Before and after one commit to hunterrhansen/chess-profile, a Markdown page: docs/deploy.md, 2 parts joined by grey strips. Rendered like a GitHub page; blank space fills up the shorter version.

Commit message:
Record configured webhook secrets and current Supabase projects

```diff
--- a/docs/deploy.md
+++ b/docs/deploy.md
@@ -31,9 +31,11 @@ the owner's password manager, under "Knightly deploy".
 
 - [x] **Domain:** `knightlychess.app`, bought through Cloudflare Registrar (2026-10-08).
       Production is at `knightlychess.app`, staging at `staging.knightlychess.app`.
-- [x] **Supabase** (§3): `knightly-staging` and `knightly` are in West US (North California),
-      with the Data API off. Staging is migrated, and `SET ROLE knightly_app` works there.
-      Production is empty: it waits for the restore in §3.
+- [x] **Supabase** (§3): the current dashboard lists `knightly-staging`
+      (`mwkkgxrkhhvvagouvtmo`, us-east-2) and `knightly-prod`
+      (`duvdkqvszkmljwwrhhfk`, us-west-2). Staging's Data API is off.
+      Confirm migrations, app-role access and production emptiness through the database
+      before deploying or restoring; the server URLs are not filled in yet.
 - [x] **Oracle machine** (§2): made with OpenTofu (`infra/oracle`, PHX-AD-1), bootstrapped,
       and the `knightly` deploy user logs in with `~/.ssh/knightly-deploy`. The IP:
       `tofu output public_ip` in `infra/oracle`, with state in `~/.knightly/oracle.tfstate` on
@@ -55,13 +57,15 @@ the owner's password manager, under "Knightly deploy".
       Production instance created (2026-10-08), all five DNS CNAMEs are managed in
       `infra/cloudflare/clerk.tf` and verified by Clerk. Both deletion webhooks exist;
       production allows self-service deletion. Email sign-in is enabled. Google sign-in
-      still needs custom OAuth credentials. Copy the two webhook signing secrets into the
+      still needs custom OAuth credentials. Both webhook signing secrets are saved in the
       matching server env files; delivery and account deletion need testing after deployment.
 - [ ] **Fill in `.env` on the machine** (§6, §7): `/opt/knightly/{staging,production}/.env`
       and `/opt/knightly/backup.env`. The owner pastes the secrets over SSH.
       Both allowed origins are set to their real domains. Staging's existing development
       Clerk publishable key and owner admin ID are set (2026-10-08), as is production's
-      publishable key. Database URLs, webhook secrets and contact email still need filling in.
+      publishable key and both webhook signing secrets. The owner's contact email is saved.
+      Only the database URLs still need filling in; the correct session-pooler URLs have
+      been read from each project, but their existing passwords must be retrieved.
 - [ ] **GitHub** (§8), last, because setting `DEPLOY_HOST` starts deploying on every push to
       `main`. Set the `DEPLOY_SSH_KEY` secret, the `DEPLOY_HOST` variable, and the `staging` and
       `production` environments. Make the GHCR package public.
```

About this exercise => Answer with one number only, the count of lines in the material above that hold "owner".

Exercise answer => 5